On January 11, Gatsalov filed an official complaint with the authorities about the death threats. The Muslim cleric stated that “there is no radicalization in the republic, but the fight with Islam still goes on. No one has investigated the killings of my deputies and so on” (Kavpolit.com, January 8). Thus, the republican mufti admitted that some forces in North Ossetia are trying to hold back the development of Islam in the republic. The website that launched the attack on the mufti published materials aimed at undermining his reputation. In particular, they accused him of being a Wahhabi, admiring the ousted Yevteyev, being friends with jihadists, embezzling funds, etc. (Kavkazpress.ru, January 12). In reality, the material against Gatsalov published by the controversial website only indicates that its authors have nothing significant that would allow them to launch criminal investigation against him and undermine his reputation among the Muslims of republic.
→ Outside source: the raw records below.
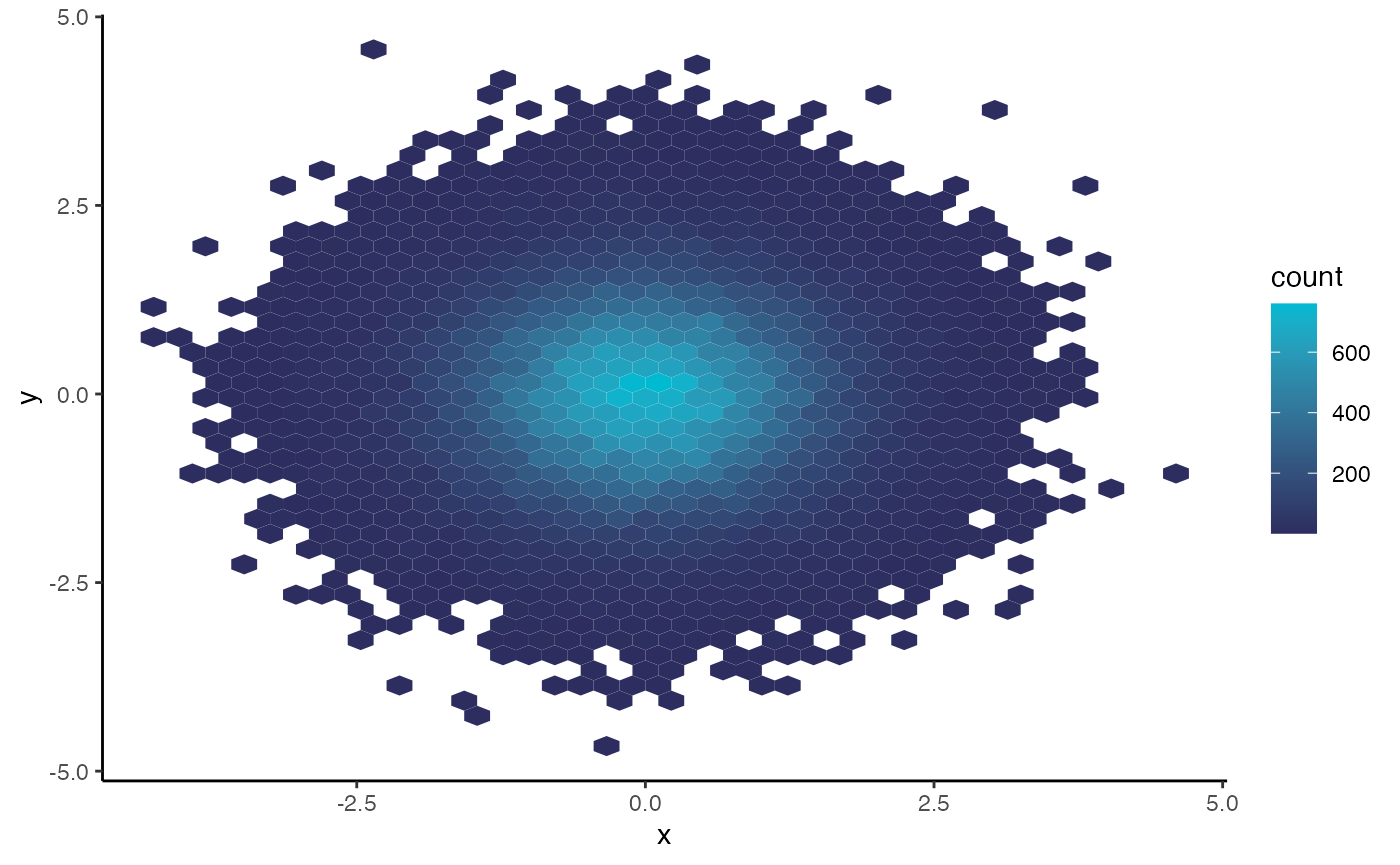
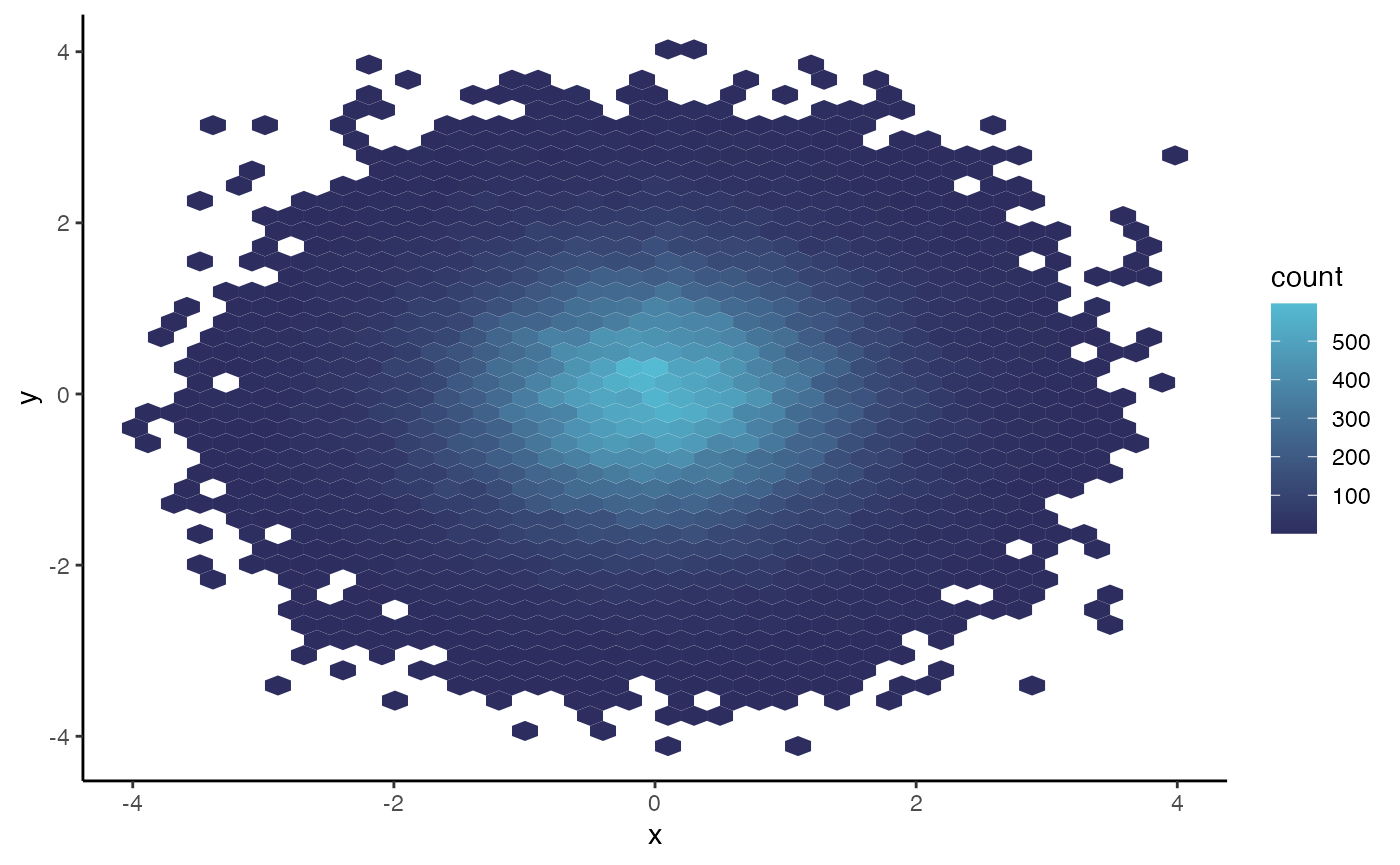
Fixing github pages

diff --git a/docs/index.html b/docs/index.html
@@ -89,7 +89,7 @@
 <p>These are then grouped into palettes that are also stored in functions:</p>
 <div class="sourceCode" id="cb3"><pre class="downlit sourceCode r">
 <code class="sourceCode R"><span><span class="fu"><a href="reference/hgu_palette.html">hgu_palette</a></span><span class="op">(</span><span class="op">)</span></span>
-<span><span class="co">#&gt; [1] "#2D2E5F" "#3A88A9" "#00BAD2"</span></span></code></pre></div>
+<span><span class="co">#&gt; [1] "#2D2E5F" "#3A88A9" "#54BBD2"</span></span></code></pre></div>
 <p>For users’ convenience, various functions have been written that set these colour values</p>
 <div class="sourceCode" id="cb4"><pre class="downlit sourceCode r">
 <code class="sourceCode R"><span><span class="va">plot_data</span> <span class="op">&lt;-</span> <span class="fu">tibble</span><span class="op">(</span></span>
@@ -106,16 +106,16 @@
 <p>A basic plot of this data would look like this</p>
 <div class="sourceCode" id="cb5"><pre class="downlit sourceCode r">
 <code class="sourceCode R"><span><span class="va">plot_data</span> <span class="op">%&gt;%</span></span>
-<span>  <span class="fu">ggplot</span><span class="op">(</span><span class="fu">aes</span><span class="op">(</span>x <span class="op">=</span> <span class="va">class</span>, y <span class="op">=</span> <span class="va">value</span>, fill <span class="op">=</span> <span class="va">class</span><span class="op">)</span><span class="op">)</span> <span class="op">+</span></span>
-<span>  <span class="fu">geom_col</span><span class="op">(</span><span class="op">)</span> <span class="op">+</span></span>
-<span>  <span class="fu">theme_classic</span><span class="op">(</span><span class="op">)</span></span></code></pre></div>
+<span>  <span class="fu"><a href="https://ggplot2.tidyverse.org/reference/ggplot.html" class="external-link">ggplot</a></span><span class="op">(</span><span class="fu"><a href="https://ggplot2.tidyverse.org/reference/aes.html" class="external-link">aes</a></span><span class="op">(</span>x <span class="op">=</span> <span class="va">class</span>, y <span class="op">=</span> <span class="va">value</span>, fill <span class="op">=</span> <span class="va">class</span><span class="op">)</span><span class="op">)</span> <span class="op">+</span></span>
+<span>  <span class="fu"><a href="https://ggplot2.tidyverse.org/reference/geom_bar.html" class="external-link">geom_col</a></span><span class="op">(</span><span class="op">)</span> <span class="op">+</span></span>
+<span>  <span class="fu"><a href="https://ggplot2.tidyverse.org/reference/ggtheme.html" class="external-link">theme_classic</a></span><span class="op">(</span><span class="op">)</span></span></code></pre></div>
 <p><img src="reference/figures/README-unnamed-chunk-5-1.png" width="100%"></p>
 <p>A layer can be added to change the fill of the boxes to match that of the MRC HGU powerpoint theme</p>
 <div class="sourceCode" id="cb6"><pre class="downlit sourceCode r">
 <code class="sourceCode R"><span><span class="va">plot_data</span> <span class="op">%&gt;%</span></span>
-<span>  <span class="fu">ggplot</span><span class="op">(</span><span class="fu">aes</span><span class="op">(</span>x <span class="op">=</span> <span class="va">class</span>, y <span class="op">=</span> <span class="va">value</span>, fill <span class="op">=</span> <span class="va">class</span><span class="op">)</span><span class="op">)</span> <span class="op">+</span></span>
-<span>  <span class="fu">geom_col</span><span class="op">(</span><span class="op">)</span> <span class="op">+</span></span>
-<span>  <span class="fu">theme_classic</span><span class="op">(</span><span class="op">)</span> <span class="op">+</span></span>
+<span>  <span class="fu"><a href="https://ggplot2.tidyverse.org/reference/ggplot.html" class="external-link">ggplot</a></span><span class="op">(</span><span class="fu"><a href="https://ggplot2.tidyverse.org/reference/aes.html" class="external-link">aes</a></span><span class="op">(</span>x <span class="op">=</span> <span class="va">class</span>, y <span class="op">=</span> <span class="va">value</span>, fill <span class="op">=</span> <span class="va">class</span><span class="op">)</span><span class="op">)</span> <span class="op">+</span></span>
+<span>  <span class="fu"><a href="https://ggplot2.tidyverse.org/reference/geom_bar.html" class="external-link">geom_col</a></span><span class="op">(</span><span class="op">)</span> <span class="op">+</span></span>
+<span>  <span class="fu"><a href="https://ggplot2.tidyverse.org/reference/ggtheme.html" class="external-link">theme_classic</a></span><span class="op">(</span><span class="op">)</span> <span class="op">+</span></span>
 <span>  <span class="fu"><a href="reference/scale_fill_hgu3.html">scale_fill_hgu3</a></span><span class="op">(</span><span class="op">)</span></span></code></pre></div>
 <p><img src="reference/figures/README-unnamed-chunk-6-1.png" width="100%"></p>
 </div>

diff --git a/docs/articles/HGUTheme.html b/docs/articles/HGUTheme.html
@@ -154,7 +154,7 @@ for text box text and shapes). Here are these three colours in hex:</p>
 <span><span class="co">#&gt; [1] "#3A88A9"</span></span>
 <span><span class="co"># MRC HGU Light Blue</span></span>
 <span><span class="fu"><a href="../reference/hgu_light.html">hgu_light</a></span><span class="op">(</span><span class="op">)</span></span>
-<span><span class="co">#&gt; [1] "#00BAD2"</span></span></code></pre></div>
+<span><span class="co">#&gt; [1] "#54BBD2"</span></span></code></pre></div>
 <p>These can be useful for quickly colouring <code>ggplot2</code> plots,
 lets make a quick example. A fairly common plot you might make as a
 scientist is a scatter plot with a trend and then putting a linear
@@ -166,18 +166,18 @@ regression line on top. First we can make some fake data</p>
 <span><span class="op">)</span></span>
 <span><span class="va">plot_data</span></span>
 <span><span class="co">#&gt; <span style="color: #949494;"># A tibble: 100 × 2</span></span></span>
-<span><span class="co">#&gt;        x       y</span></span>
-<span><span class="co">#&gt;    <span style="color: #949494; font-style: italic;">&lt;dbl&gt;</span>   <span style="color: #949494; font-style: italic;">&lt;dbl&gt;</span></span></span>
-<span><span class="co">#&gt; <span style="color: #BCBCBC;"> 1</span> 0.390  0.578 </span></span>
-<span><span class="co">#&gt; <span style="color: #BCBCBC;"> 2</span> 0.550  0.316 </span></span>
-<span><span class="co">#&gt; <span style="color: #BCBCBC;"> 3</span> 0.983  1.07  </span></span>
-<span><span class="co">#&gt; <span style="color: #BCBCBC;"> 4</span> 0.909  0.931 </span></span>
-<span><span class="co">#&gt; <span style="color: #BCBCBC;"> 5</span> 0.453  0.187 </span></span>
-<span><span class="co">#&gt; <span style="color: #BCBCBC;"> 6</span> 0.261  0.284 </span></span>
-<span><span class="co">#&gt; <span style="color: #BCBCBC;"> 7</span> 0.138 -<span style="color: #BB0000;">0.010</span><span style="color: #BB0000; text-decoration: underline;">5</span></span></span>
-<span><span class="co">#&gt; <span style="color: #BCBCBC;"> 8</span> 0.227  0.228 </span></span>
-<span><span class="co">#&gt; <span style="color: #BCBCBC;"> 9</span> 0.620  0.495 </span></span>
-<span><span class="co">#&gt; <span style="color: #BCBCBC;">10</span> 0.146  0.051<span style="text-decoration: underline;">6</span></span></span>
+<span><span class="co">#&gt;         x       y</span></span>
+<span><span class="co">#&gt;     <span style="color: #949494; font-style: italic;">&lt;dbl&gt;</span>   <span style="color: #949494; font-style: italic;">&lt;dbl&gt;</span></span></span>
+<span><span class="co">#&gt; <span style="color: #BCBCBC;"> 1</span> 0.634   0.632 </span></span>
+<span><span class="co">#&gt; <span style="color: #BCBCBC;"> 2</span> 0.189   0.616 </span></span>
+<span><span class="co">#&gt; <span style="color: #BCBCBC;"> 3</span> 0.933   0.839 </span></span>
+<span><span class="co">#&gt; <span style="color: #BCBCBC;"> 4</span> 0.845   0.799 </span></span>
+<span><span class="co">#&gt; <span style="color: #BCBCBC;"> 5</span> 0.257   0.357 </span></span>
+<span><span class="co">#&gt; <span style="color: #BCBCBC;"> 6</span> 0.630   0.698 </span></span>
+<span><span class="co">#&gt; <span style="color: #BCBCBC;"> 7</span> 0.977   1.18  </span></span>
+<span><span class="co">#&gt; <span style="color: #BCBCBC;"> 8</span> 0.074<span style="text-decoration: underline;">3</span> -<span style="color: #BB0000;">0.011</span><span style="color: #BB0000; text-decoration: underline;">1</span></span></span>
+<span><span class="co">#&gt; <span style="color: #BCBCBC;"> 9</span> 0.195   0.167 </span></span>
+<span><span class="co">#&gt; <span style="color: #BCBCBC;">10</span> 0.355   0.485 </span></span>
 <span><span class="co">#&gt; <span style="color: #949494;"># … with 90 more rows</span></span></span></code></pre></div>
 <p>Then we can make a simple plot that you might make for a
 presentation:</p>

diff --git a/docs/reference/hgu_palette.html b/docs/reference/hgu_palette.html
@@ -68,11 +68,13 @@
     <h2 id="ref-examples">Examples<a class="anchor" aria-label="anchor" href="#ref-examples"></a></h2>
     <div class="sourceCode"><pre class="sourceCode r"><code><span class="r-in"><span><span class="va">colour_palette</span> <span class="op">&lt;-</span> <span class="va">hgu_palette</span></span></span>
 <span class="r-in"><span><span class="va">colour_palette</span></span></span>
-<span class="r-out co"><span class="r-pr">#&gt;</span> function () </span>
-<span class="r-out co"><span class="r-pr">#&gt;</span> {</span>
-<span class="r-out co"><span class="r-pr">#&gt;</span>     c(hgu_dark(), hgu_mid(), hgu_light())</span>
+<span class="r-out co"><span class="r-pr">#&gt;</span> function() {</span>
+<span class="r-out co"><span class="r-pr">#&gt;</span>   c(</span>
+<span class="r-out co"><span class="r-pr">#&gt;</span>     hgu_dark(),</span>
+<span class="r-out co"><span class="r-pr">#&gt;</span>     hgu_mid(),</span>
+<span class="r-out co"><span class="r-pr">#&gt;</span>     hgu_light()</span>
+<span class="r-out co"><span class="r-pr">#&gt;</span>   )</span>
 <span class="r-out co"><span class="r-pr">#&gt;</span> }</span>
-<span class="r-out co"><span class="r-pr">#&gt;</span> &lt;bytecode: 0x7f89dcf6b640&gt;</span>
 <span class="r-out co"><span class="r-pr">#&gt;</span> &lt;environment: namespace:HGUTheme&gt;</span>
 </code></pre></div>
     </div>

diff --git a/README.md b/README.md
@@ -51,7 +51,7 @@ These are then grouped into palettes that are also stored in functions:
 
 ``` r
 hgu_palette()
-#> [1] "#2D2E5F" "#3A88A9" "#00BAD2"
+#> [1] "#2D2E5F" "#3A88A9" "#54BBD2"
 ```
 
 For users’ convenience, various functions have been written that set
It is hard to predict how the attacks by anonymous forces in the republican government against Gatsalov will end, but the story indicates who is behind the murders of Muslim clerics in the North Caucasus: indeed, not all of the murders of Muslim clerics should be attributed to the militants, because the security services sometimes operate under the guise of militants, especially when they want to eliminate unwanted individuals.